[Start of section]

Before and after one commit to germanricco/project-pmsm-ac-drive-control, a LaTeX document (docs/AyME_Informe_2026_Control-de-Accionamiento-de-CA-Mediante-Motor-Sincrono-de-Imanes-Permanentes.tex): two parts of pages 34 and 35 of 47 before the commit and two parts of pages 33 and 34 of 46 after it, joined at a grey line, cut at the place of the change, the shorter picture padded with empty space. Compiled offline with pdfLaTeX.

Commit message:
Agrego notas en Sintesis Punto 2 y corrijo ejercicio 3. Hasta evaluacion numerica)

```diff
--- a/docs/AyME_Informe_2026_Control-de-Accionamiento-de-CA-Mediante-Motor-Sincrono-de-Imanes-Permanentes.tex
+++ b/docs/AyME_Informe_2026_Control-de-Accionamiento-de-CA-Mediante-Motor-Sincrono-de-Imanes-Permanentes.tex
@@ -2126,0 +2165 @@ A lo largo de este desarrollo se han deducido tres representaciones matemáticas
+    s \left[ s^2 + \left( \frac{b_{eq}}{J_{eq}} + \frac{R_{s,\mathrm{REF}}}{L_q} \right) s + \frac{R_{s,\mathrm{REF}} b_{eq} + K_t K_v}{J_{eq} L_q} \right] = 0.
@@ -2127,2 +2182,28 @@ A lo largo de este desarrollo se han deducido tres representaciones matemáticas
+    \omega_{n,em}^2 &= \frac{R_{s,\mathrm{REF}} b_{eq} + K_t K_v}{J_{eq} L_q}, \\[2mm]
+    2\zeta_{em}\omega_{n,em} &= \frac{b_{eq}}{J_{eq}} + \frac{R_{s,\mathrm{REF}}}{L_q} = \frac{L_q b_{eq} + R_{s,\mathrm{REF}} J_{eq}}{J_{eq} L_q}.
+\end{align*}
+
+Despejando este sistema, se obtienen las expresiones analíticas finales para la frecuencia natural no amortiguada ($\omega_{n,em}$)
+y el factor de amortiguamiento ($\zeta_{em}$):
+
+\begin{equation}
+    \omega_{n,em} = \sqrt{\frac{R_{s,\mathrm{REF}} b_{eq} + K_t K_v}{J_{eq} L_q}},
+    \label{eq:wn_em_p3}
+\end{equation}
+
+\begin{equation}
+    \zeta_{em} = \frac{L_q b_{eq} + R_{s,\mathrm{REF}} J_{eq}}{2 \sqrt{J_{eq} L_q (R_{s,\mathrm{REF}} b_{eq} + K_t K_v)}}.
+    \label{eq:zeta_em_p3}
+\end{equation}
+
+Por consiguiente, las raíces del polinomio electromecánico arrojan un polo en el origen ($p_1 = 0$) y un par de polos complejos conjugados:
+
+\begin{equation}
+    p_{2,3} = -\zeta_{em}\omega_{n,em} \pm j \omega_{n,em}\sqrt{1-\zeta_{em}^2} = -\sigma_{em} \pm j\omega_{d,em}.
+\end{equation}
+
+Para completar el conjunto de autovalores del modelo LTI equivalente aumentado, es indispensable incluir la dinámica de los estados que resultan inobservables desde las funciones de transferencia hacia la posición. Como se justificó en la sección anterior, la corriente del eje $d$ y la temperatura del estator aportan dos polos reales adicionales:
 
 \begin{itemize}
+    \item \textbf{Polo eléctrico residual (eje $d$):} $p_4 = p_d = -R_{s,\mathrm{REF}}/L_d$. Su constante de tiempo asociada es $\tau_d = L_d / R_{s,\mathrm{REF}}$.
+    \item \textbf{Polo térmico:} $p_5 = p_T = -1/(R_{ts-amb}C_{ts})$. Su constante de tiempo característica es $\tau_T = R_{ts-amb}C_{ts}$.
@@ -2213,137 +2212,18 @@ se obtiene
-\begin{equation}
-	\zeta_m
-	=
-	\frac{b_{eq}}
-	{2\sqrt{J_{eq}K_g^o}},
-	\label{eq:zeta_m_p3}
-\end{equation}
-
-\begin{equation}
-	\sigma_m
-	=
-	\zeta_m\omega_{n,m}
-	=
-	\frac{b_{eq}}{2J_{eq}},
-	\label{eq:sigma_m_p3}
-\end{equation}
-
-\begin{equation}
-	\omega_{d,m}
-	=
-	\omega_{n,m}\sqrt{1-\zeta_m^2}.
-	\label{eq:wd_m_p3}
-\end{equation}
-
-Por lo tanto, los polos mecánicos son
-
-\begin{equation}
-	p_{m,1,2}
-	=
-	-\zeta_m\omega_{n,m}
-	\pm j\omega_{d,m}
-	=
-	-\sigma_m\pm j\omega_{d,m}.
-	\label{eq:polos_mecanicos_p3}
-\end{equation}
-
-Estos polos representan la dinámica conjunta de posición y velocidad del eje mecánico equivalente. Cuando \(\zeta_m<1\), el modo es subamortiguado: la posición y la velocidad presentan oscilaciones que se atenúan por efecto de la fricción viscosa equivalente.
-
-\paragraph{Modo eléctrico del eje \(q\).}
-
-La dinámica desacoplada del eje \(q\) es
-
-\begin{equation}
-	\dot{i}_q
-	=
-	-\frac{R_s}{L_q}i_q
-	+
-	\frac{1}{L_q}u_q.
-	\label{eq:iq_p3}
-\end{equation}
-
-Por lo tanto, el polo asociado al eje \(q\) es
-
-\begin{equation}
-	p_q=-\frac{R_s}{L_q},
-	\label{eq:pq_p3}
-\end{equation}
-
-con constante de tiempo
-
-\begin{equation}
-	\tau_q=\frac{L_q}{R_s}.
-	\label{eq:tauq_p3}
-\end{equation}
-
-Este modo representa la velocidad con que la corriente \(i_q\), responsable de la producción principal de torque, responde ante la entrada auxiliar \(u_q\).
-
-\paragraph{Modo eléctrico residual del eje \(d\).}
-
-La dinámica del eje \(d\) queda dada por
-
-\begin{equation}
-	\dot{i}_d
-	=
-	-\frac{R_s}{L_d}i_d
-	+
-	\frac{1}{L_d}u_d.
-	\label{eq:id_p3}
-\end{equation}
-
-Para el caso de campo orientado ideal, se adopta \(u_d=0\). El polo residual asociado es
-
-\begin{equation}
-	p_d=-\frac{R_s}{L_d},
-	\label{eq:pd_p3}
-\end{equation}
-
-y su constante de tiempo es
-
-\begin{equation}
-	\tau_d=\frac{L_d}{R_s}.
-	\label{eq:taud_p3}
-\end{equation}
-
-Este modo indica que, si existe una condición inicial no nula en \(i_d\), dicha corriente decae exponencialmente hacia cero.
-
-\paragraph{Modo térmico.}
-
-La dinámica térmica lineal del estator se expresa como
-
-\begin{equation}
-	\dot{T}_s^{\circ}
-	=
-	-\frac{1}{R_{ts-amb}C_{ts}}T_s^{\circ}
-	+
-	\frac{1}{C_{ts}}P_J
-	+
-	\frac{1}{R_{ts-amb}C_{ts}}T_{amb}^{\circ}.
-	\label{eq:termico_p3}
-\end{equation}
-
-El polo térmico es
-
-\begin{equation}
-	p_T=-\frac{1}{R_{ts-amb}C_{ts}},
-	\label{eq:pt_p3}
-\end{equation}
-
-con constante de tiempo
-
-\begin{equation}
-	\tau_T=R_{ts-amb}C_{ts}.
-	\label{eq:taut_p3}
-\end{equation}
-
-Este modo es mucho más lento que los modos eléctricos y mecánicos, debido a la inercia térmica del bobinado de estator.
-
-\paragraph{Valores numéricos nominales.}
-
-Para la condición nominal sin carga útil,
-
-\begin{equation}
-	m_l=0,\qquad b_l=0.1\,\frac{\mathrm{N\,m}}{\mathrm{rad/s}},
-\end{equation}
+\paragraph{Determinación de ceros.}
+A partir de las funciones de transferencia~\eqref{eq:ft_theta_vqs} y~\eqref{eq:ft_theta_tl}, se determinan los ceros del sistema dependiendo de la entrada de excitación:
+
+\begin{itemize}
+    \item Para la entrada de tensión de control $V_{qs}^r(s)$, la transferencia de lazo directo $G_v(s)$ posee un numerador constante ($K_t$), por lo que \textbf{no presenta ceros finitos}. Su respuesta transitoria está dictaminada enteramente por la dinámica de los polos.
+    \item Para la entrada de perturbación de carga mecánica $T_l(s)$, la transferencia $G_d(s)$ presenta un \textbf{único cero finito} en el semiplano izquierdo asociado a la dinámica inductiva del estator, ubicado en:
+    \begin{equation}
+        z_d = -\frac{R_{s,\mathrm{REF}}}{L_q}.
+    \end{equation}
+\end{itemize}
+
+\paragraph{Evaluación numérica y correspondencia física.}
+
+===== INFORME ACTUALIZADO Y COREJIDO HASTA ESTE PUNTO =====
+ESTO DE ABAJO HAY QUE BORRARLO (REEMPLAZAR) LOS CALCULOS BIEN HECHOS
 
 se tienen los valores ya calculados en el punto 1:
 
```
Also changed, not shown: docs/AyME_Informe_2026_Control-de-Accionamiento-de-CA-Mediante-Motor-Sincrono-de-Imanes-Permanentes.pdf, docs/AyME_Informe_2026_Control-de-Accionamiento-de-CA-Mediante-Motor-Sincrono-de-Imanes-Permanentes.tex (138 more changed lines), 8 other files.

[End of section]

ACTIVITY:
If a line in the material holds the string "Permanentes", count it, then state the number of such lines and nothing else.

RESPONSE TO THIS TASK:
4